- [WHAT TO WORK ON] Could you retype the whole listing, word for word?

"""

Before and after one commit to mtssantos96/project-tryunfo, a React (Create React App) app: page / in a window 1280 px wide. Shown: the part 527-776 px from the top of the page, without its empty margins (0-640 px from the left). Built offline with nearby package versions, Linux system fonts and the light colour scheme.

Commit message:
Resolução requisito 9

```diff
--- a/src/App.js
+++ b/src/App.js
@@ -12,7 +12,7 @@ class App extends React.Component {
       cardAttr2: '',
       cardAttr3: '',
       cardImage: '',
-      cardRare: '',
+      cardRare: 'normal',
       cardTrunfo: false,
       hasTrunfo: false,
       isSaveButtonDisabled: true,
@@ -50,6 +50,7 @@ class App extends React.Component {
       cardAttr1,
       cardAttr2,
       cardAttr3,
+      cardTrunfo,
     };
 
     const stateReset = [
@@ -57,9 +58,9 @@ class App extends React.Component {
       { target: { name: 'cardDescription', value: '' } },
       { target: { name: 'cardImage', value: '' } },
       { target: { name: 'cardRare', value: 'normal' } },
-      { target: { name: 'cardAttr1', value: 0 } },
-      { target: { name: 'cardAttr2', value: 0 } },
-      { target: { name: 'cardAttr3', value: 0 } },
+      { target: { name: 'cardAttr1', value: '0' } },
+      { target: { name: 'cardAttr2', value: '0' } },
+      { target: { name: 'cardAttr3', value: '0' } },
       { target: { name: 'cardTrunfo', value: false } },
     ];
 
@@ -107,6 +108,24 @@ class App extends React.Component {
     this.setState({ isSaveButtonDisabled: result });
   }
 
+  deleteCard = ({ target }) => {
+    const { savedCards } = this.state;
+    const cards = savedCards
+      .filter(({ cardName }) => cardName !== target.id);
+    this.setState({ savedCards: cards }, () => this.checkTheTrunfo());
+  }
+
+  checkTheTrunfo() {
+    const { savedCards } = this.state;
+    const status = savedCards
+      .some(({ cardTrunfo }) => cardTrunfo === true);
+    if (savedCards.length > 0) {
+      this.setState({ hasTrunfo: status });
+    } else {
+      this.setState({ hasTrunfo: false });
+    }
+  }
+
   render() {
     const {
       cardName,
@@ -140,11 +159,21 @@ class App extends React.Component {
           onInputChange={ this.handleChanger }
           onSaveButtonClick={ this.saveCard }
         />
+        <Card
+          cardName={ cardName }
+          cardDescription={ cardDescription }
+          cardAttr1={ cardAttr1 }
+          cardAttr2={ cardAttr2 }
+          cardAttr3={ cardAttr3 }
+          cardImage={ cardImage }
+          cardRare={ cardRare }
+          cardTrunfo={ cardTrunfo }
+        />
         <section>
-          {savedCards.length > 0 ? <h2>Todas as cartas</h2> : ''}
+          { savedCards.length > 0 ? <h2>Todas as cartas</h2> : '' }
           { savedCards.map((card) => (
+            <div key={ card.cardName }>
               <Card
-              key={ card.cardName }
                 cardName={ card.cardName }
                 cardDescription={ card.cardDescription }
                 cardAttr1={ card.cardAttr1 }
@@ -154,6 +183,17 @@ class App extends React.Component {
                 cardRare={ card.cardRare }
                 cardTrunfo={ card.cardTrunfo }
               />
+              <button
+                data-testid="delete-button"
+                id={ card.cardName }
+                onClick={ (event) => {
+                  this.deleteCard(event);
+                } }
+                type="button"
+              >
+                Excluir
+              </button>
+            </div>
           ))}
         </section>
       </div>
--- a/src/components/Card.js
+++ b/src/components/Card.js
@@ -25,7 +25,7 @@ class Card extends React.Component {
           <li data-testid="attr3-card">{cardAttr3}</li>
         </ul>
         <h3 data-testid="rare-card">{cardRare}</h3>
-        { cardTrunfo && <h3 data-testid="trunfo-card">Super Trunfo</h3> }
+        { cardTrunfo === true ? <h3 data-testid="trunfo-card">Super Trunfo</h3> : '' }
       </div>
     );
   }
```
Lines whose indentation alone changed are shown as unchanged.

"""

- [EXERCISE SOLUTION]
Before and after one commit to mtssantos96/project-tryunfo, a React (Create React App) app: page / in a window 1280 px wide. Shown: the part 527-776 px from the top of the page, without its empty margins (0-640 px from the left). Built offline with nearby package versions, Linux system fonts and the light colour scheme.

Commit message:
Resolução requisito 9

```diff
--- a/src/App.js
+++ b/src/App.js
@@ -12,7 +12,7 @@ class App extends React.Component {
       cardAttr2: '',
       cardAttr3: '',
       cardImage: '',
-      cardRare: '',
+      cardRare: 'normal',
       cardTrunfo: false,
       hasTrunfo: false,
       isSaveButtonDisabled: true,
@@ -50,6 +50,7 @@ class App extends React.Component {
       cardAttr1,
       cardAttr2,
       cardAttr3,
+      cardTrunfo,
     };
 
     const stateReset = [
@@ -57,9 +58,9 @@ class App extends React.Component {
       { target: { name: 'cardDescription', value: '' } },
       { target: { name: 'cardImage', value: '' } },
       { target: { name: 'cardRare', value: 'normal' } },
-      { target: { name: 'cardAttr1', value: 0 } },
-      { target: { name: 'cardAttr2', value: 0 } },
-      { target: { name: 'cardAttr3', value: 0 } },
+      { target: { name: 'cardAttr1', value: '0' } },
+      { target: { name: 'cardAttr2', value: '0' } },
+      { target: { name: 'cardAttr3', value: '0' } },
       { target: { name: 'cardTrunfo', value: false } },
     ];
 
@@ -107,6 +108,24 @@ class App extends React.Component {
     this.setState({ isSaveButtonDisabled: result });
   }
 
+  deleteCard = ({ target }) => {
+    const { savedCards } = this.state;
+    const cards = savedCards
+      .filter(({ cardName }) => cardName !== target.id);
+    this.setState({ savedCards: cards }, () => this.checkTheTrunfo());
+  }
+
+  checkTheTrunfo() {
+    const { savedCards } = this.state;
+    const status = savedCards
+      .some(({ cardTrunfo }) => cardTrunfo === true);
+    if (savedCards.length > 0) {
+      this.setState({ hasTrunfo: status });
+    } else {
+      this.setState({ hasTrunfo: false });
+    }
+  }
+
   render() {
     const {
       cardName,
@@ -140,11 +159,21 @@ class App extends React.Component {
           onInputChange={ this.handleChanger }
           onSaveButtonClick={ this.saveCard }
         />
+        <Card
+          cardName={ cardName }
+          cardDescription={ cardDescription }
+          cardAttr1={ cardAttr1 }
+          cardAttr2={ cardAttr2 }
+          cardAttr3={ cardAttr3 }
+          cardImage={ cardImage }
+          cardRare={ cardRare }
+          cardTrunfo={ cardTrunfo }
+        />
         <section>
-          {savedCards.length > 0 ? <h2>Todas as cartas</h2> : ''}
+          { savedCards.length > 0 ? <h2>Todas as cartas</h2> : '' }
           { savedCards.map((card) => (
+            <div key={ card.cardName }>
               <Card
-              key={ card.cardName }
                 cardName={ card.cardName }
                 cardDescription={ card.cardDescription }
                 cardAttr1={ card.cardAttr1 }
@@ -154,6 +183,17 @@ class App extends React.Component {
                 cardRare={ card.cardRare }
                 cardTrunfo={ card.cardTrunfo }
               />
+              <button
+                data-testid="delete-button"
+                id={ card.cardName }
+                onClick={ (event) => {
+                  this.deleteCard(event);
+                } }
+                type="button"
+              >
+                Excluir
+              </button>
+            </div>
           ))}
         </section>
       </div>
--- a/src/components/Card.js
+++ b/src/components/Card.js
@@ -25,7 +25,7 @@ class Card extends React.Component {
           <li data-testid="attr3-card">{cardAttr3}</li>
         </ul>
         <h3 data-testid="rare-card">{cardRare}</h3>
-        { cardTrunfo && <h3 data-testid="trunfo-card">Super Trunfo</h3> }
+        { cardTrunfo === true ? <h3 data-testid="trunfo-card">Super Trunfo</h3> : '' }
       </div>
     );
   }
```
Lines whose indentation alone changed are shown as unchanged.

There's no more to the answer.